Battle bad breath in time for Valentine’s Day
Bad breath at any time of the year is a problem, but on the 14 February it could spell a Valentine’s Day disaster. So to help you on your way to a healthy, happy mouth and fresh breath, here are some of the causes and, most importantly, solutions for bad breath.
Bad breath cause #1: Dehydration
Dehydration is quite often the culprit of bad breath. When we’re dehydrated we produce less saliva, so our mouths become less effective at washing away food particles and bacteria. The bacteria are then left to feast on left over morsels of food, which cause them to release the unpleasant gases that create bad breath. The same thing happens during the night, when your saliva production slows down, resulting in ‘morning breath’.
Stay hydrated! Drink lots of water and avoid dehydrating drinks such as coffee and alcohol. Chewing sugarless gum can also help to stimulate saliva if you want to be extra sure that your breath is date-ready.
Bad breath cause #2: Poor oral hygiene
Another common cause of bad breath is poor oral hygiene. Again bacteria are to blame and if you’re not brushing your teeth and gums regularly or thoroughly enough it will thrive. And it’s not just halitosis that you should be worrying about if your oral hygiene isn’t up to scratch; you’ll also be at risk of decay and gum disease. Not great considering a Match.com survey showed that women pay the most attention to a man’s smile when sizing up their date.
Brush your teeth twice a day, floss daily – and don’t forget to clean your tongue. You can also keep your oral hygiene in peak condition by attending regular dental health checks and hygienist appointments.
Bad breath cause #3: Skipping meals

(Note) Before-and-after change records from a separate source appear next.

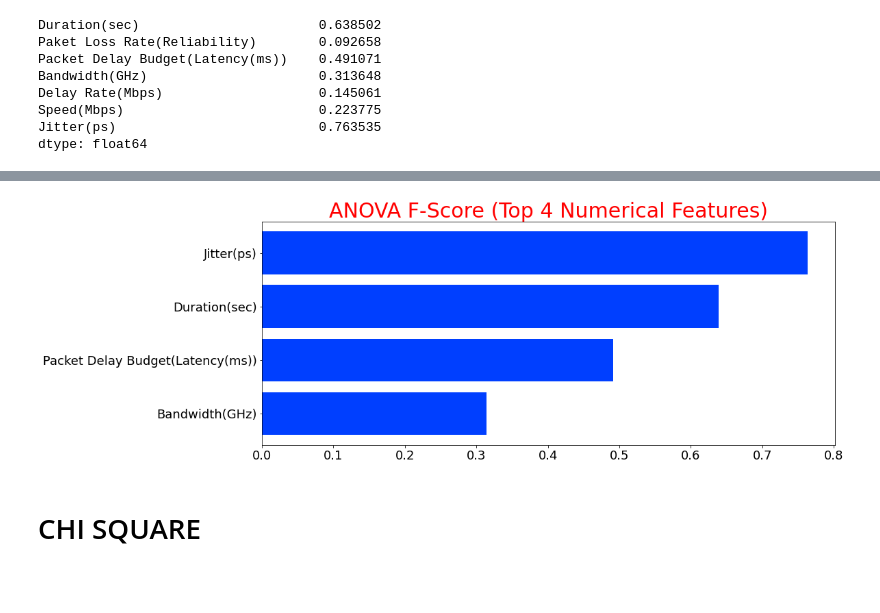
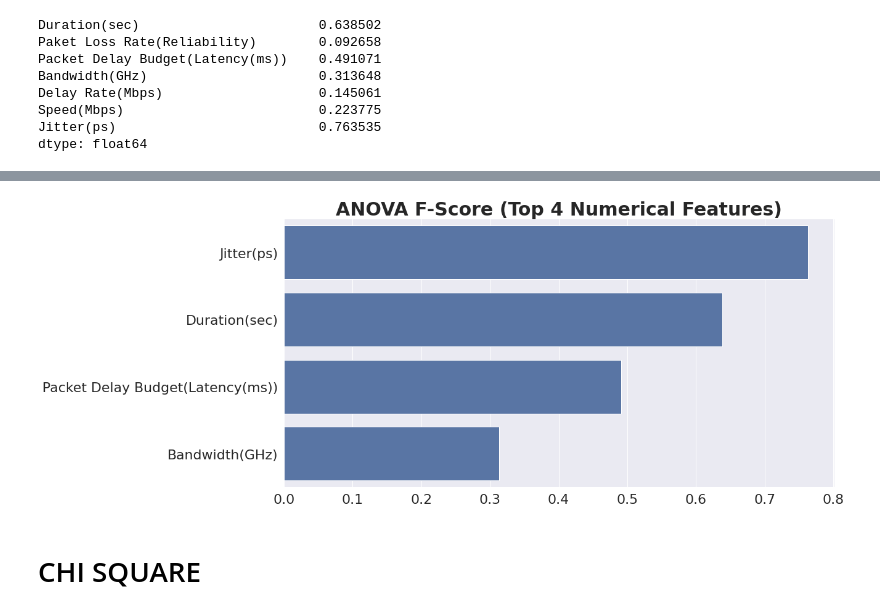
Before and after one commit to indrapaul824/5G-Network-Slicing, a Jupyter notebook: notebooks/Feature Selection.ipynb, the cells around one changed output, grey strips where cells are left out. Drawn from its saved outputs; the diff is of its cells as text; code cells hidden in the pictures; blank space fills up the shorter version.

Commit message:
Update plotting and saving options

```diff
--- a/notebooks/Feature Selection.ipynb
+++ b/notebooks/Feature Selection.ipynb
@@ -114,3 +114,6 @@ Delay Rate(Mbps)                    0.145061
 Speed(Mbps)                         0.223775
 Jitter(ps)                          0.763535
 dtype: float64
+# %%
+fi_anova = fi_anova.sort_values(ascending=False)
+fi_anova
@@ -117,2 +129,4 @@ dtype: float64
 # %%
 sns.set_theme(style="whitegrid")
+sns.set_color_codes("pastel")
+sns.set(font_scale = 2)
@@ -126,16 +133,13 @@ sns.barplot(y=fi_anova.sort_values(ascending=False).index, x=fi_anova.sort_value
 # %%
-fig,ax = plt.subplots(figsize=(15,6))
-# fig.set_size_inches(15,6)
-ax.barh(fi_anova.sort_values()[-4:].index, fi_anova.sort_values()[-4:].values)
-# plt.xticks(rotation=90)
-ax.set_title(label="ANOVA F-Score (Top 4 Numerical Features)",
-            fontsize=30,
-            color="red")
-# extent = ax.get_window_extent().transformed(fig.dpi_scale_trans.inverted())
-plt.savefig("../plots/anova_5g.pdf", dpi=600)
+plt.figure(figsize=(16, 8))
+
+sns.barplot(y=fi_anova[:4].index, x=fi_anova[:4], color="b", orient='h')
+plt.title(label="ANOVA F-Score (Top 4 Numerical Features)",
+          fontsize=30, fontweight='bold')
+plt.savefig("../plots/ANOVA_5G.png", dpi=300, bbox_inches='tight')
 plt.show()
 # %% [output]
-[figure, old version]
+[figure, new version]
 # %% [markdown]
 # CHI SQUARE
 # %%
```
Also changed, not shown: parts of 9 cells of this notebook.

While certain foods are often blamed for bad breath, skipping meals can be just as bad. This is thanks to a process called ketosis which creates a byproduct called acetone. If this sounds familiar it might be because it’s the main ingredient of nail varnish remover, and unsurprisingly this is what it can smell like on your breath. A high-protein low-carbohydrate diet can also have the same effect.
Enjoy regular meals and a balanced diet. The Atkins diet and dating are definitely not a match made in heaven.

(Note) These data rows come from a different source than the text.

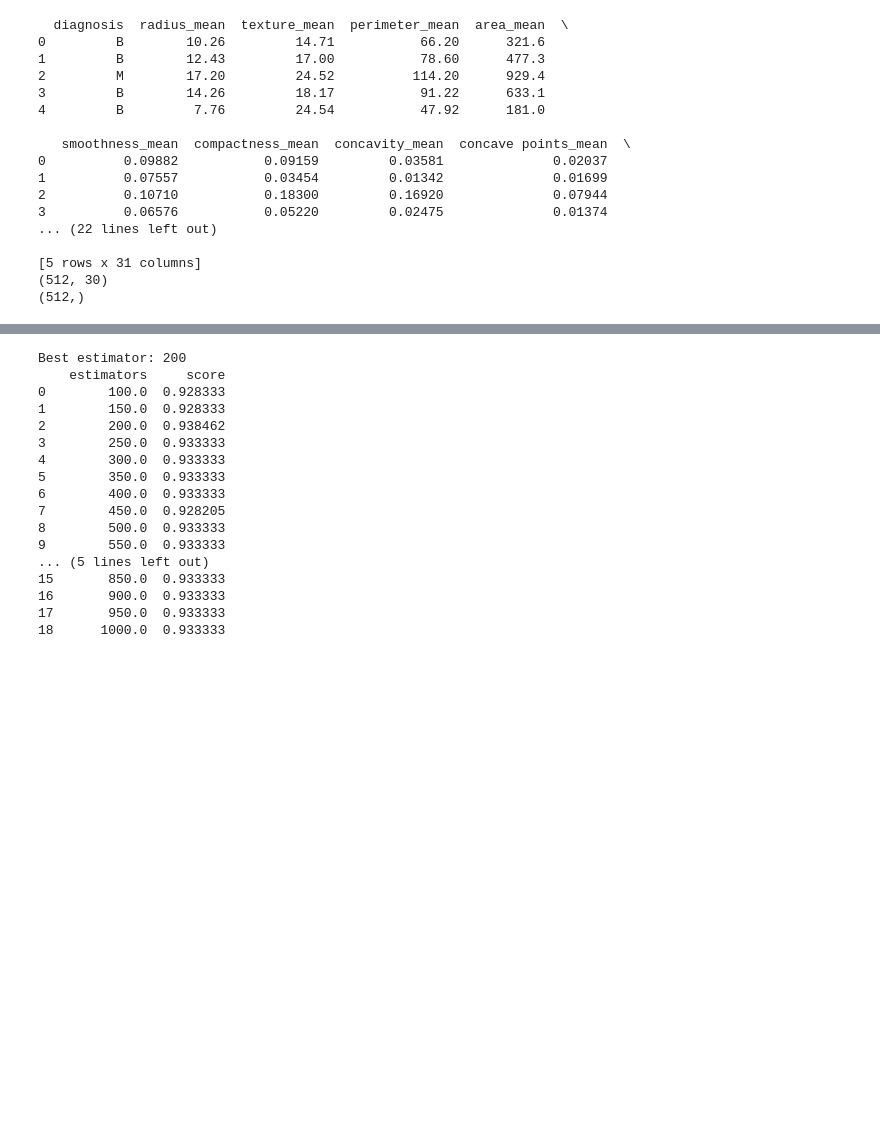
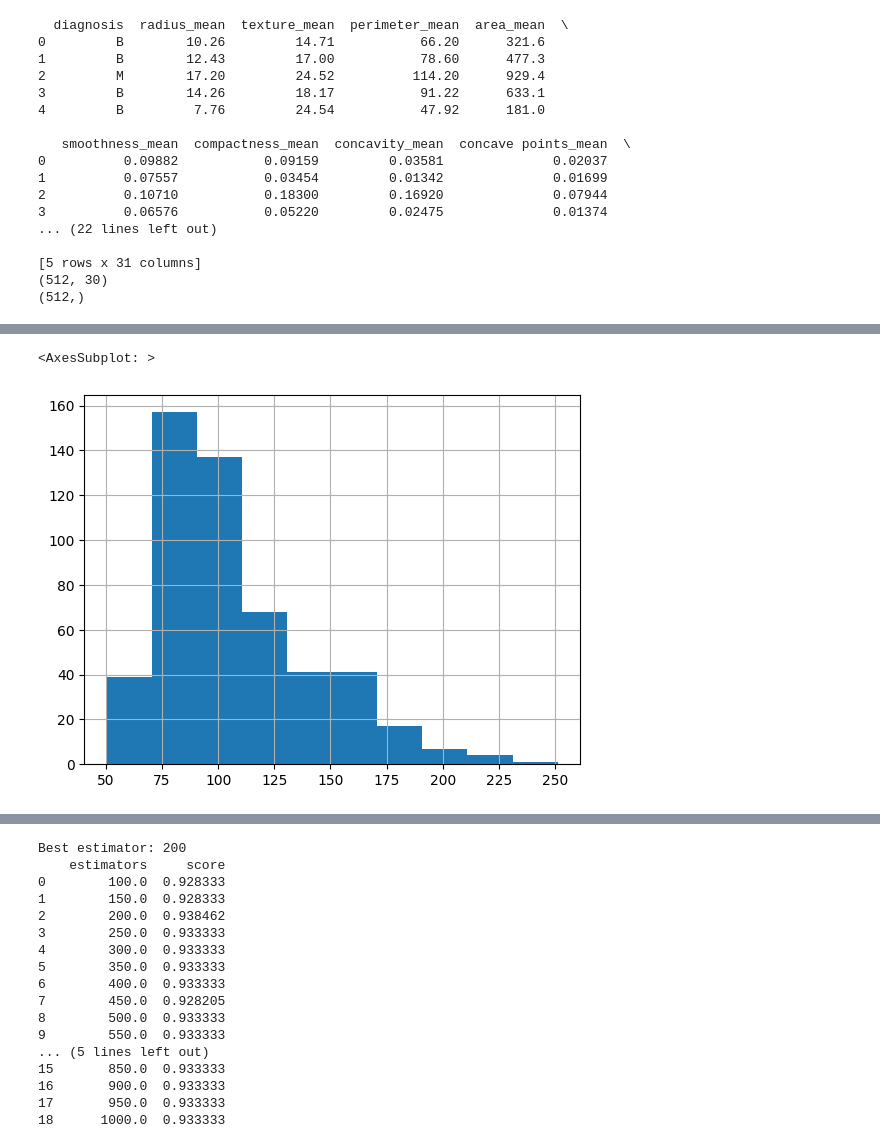
Before and after one commit to fbarth/mlbugdetection_test, a Jupyter notebook: src/cancer_mama_model.ipynb, the cells around one changed output, grey strips where cells are left out. Saved outputs shown, nothing was run; the diff lists cells and outputs as text; code cells hidden in the pictures; blank space fills up the shorter version.

```diff
--- a/src/cancer_mama_model.ipynb
+++ b/src/cancer_mama_model.ipynb
@@ -36,0 +42,5 @@ print(y_train.shape)
+# %%
+X_train['perimeter_worst'].hist()
+# %% [output]
+<AxesSubplot: >
+[figure, added]
```
Also changed, not shown: parts of 3 cells of this notebook, 1 other file.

Bad breath cause #4: Your diet
We couldn’t talk about bad breath without mentioning garlic and onions. Both of these foods contain sulphuric compounds, which are absorbed by your blood and then excreted through your pores AND your breath. So even if you defiantly brush your teeth, your breath could still continue to smell less than fresh. A high-sugar diet can also exacerbate halitosis by feeding the bacteria in your mouth.
Cut down on sugar, and perhaps give garlic and onion a miss in the run up to date night.
Bad breath cause #5: Smoking
The smell of stale smoke on someone’s breath does not make for a romantic evening. More importantly, smoking can also stain your teeth and increase your risk of oral cancer.
Stop smoking = better oral hygiene and more money to spend on your Valentine!
Bad breath cause #6: An infection or disease
There are a number of infections and diseases, such as tonsillitis and sinus infections that can also result in unpleasant breath. Some medications can also make the problem worse by causing a dry mouth, which as we know creates a build up of bacteria and unpleasant gases.
If you are suffering from persistently bad breath with no other symptoms, make an appointment to see your dentist. If you have other symptoms or the cause isn’t related to your dental health you should seek advice from your GP.
We hope you’ve found this information helpful. Just remember, it’s not good enough to simply mask your breath with mouth wash or chewing gum. Find out the cause and nip it in the bud so halitosis doesn’t hamper your plans for 14 February.